When Pat Conroy died on March 4, 2016, America lost one of her most beloved writers. Conroy’s loss will almost certainly be felt strongest in his native South where he set the standard for Southern writers for the past several decades, but Pat Conroy fans all around the world were equally caught by surprise at how quickly his death followed the announcement that he was beginning treatment for pancreatic cancer.
A Lowcountry Heart: Reflections on a Writing Life, a compilation of past blog entries, essays, speeches, and interviews of Conroy’s is the author’s official farewell to his fans – and it is an effective one. Despite how unlikely it is, over time readers often come to believe that their favorite writers would be their friends if only they ever managed to meet them; they feel as if they know them that well from their writing. Pat Conroy fans seem almost universally to have felt that way about him, and as several of the blog entries included in A Lowcountry Heart will make clear, they just may have been right because Conroy as much looked forward to meeting them as they did to meeting him. He was one of those rare authors who actually look forward to the next book promotion tour, and he often blogged about the people he met along the way and how much he enjoyed the experience.

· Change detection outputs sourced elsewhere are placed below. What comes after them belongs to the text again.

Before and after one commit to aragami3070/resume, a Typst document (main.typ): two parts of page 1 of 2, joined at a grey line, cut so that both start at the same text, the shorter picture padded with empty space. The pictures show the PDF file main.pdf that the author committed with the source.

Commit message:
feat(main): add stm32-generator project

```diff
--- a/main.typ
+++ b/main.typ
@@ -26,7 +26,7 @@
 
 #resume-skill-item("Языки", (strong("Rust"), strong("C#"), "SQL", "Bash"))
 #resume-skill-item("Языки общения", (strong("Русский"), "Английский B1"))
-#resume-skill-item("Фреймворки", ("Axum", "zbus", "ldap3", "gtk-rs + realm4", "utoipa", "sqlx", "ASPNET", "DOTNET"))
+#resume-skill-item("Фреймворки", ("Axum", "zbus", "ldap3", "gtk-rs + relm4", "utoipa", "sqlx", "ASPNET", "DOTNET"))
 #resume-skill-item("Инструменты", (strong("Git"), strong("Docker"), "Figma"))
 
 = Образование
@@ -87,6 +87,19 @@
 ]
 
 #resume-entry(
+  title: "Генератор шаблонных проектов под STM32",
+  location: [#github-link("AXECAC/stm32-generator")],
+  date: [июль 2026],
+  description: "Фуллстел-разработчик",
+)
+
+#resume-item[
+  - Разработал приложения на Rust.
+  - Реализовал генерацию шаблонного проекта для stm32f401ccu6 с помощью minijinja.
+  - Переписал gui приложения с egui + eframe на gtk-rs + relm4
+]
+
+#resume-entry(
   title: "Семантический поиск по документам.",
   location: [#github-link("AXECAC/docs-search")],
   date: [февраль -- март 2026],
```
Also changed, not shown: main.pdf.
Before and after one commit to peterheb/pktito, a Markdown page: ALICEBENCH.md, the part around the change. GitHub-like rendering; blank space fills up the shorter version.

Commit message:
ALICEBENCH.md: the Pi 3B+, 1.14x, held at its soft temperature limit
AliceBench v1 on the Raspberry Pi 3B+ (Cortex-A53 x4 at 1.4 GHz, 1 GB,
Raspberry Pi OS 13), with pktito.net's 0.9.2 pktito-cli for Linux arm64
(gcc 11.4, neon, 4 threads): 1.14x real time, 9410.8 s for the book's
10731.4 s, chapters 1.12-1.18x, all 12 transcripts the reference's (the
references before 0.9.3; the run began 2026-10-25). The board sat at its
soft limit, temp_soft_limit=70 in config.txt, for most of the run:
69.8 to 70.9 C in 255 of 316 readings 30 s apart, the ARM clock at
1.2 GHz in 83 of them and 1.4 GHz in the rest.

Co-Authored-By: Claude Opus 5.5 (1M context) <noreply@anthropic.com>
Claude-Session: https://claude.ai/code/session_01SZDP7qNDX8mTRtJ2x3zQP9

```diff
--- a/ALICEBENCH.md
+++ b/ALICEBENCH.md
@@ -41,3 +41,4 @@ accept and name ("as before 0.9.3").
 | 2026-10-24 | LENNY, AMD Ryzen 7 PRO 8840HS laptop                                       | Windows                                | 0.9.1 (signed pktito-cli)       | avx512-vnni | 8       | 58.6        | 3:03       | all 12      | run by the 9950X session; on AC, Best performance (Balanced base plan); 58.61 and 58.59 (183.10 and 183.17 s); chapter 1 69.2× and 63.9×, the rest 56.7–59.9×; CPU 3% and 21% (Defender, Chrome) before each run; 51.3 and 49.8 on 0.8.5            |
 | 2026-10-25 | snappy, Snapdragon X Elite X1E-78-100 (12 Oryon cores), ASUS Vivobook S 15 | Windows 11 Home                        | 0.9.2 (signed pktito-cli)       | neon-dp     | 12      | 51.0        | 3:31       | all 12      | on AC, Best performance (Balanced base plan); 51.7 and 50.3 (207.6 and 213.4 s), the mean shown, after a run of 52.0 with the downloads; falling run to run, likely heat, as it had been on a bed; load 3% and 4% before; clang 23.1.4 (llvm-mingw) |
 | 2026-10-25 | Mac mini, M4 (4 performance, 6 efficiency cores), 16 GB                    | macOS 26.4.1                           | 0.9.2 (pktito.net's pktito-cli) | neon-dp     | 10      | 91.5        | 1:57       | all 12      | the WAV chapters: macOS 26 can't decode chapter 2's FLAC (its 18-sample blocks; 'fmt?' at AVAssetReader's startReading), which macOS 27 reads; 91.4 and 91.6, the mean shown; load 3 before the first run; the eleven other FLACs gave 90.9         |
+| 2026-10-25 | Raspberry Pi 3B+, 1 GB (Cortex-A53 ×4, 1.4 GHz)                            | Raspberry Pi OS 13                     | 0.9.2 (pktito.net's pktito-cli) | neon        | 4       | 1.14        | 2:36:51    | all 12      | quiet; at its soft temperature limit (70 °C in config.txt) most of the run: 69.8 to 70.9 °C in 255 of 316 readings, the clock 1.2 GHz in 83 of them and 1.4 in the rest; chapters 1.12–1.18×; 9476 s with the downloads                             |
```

As Conroy put it in an early 2014 blog entry, “It (book tours) is part of the covenant I sign with Doubleday that I’ll do everything possible to help the sell the book, including not getting drunk on tour or embarrassing my publishing company with my cutting-up on the road. I go out to sell books and it has become one of the greatest things about being a writer during my lifetime. No writer should turn down the chance of meeting the readers of his work.”
Pat Conroy was not one ever to forget his friends or the teachers who influenced his life in some positive way. He was loyal to the end, and his friends knew that he would always be there for them. This was especially true for his old school friends and for a handful of schoolteachers who, in the end, became some of the dearest friends he had. Two of those friends, Bernie Schein and Rick Bragg say their goodbyes to Conroy here in separate pieces, Schein’s “Farewell Letter” and a reprint of Bragg’s Southern Living article titled “The Great Conroy: An Homage to a Southern Literary Giant and a Prince of a Guy.” Both pieces are beautifully done.
A Lowcountry Heart represents Pat Conroy well, presenting him in all his frank vulnerability and willingness to share with the rest of us his pain and what life has taught him. Conroy knew that he was in a race against the clock to finish his last novel, but sadly was unable to complete the book before his time ran out. According to editor Nan A. Talese, she has less than two hundred pages of The Storms of Aquarius in her possession – but the search among his journals for more on the new novel continues. Perhaps someday, Pat Conroy fans will receive one final gift from their storytelling friend. We can only hope so.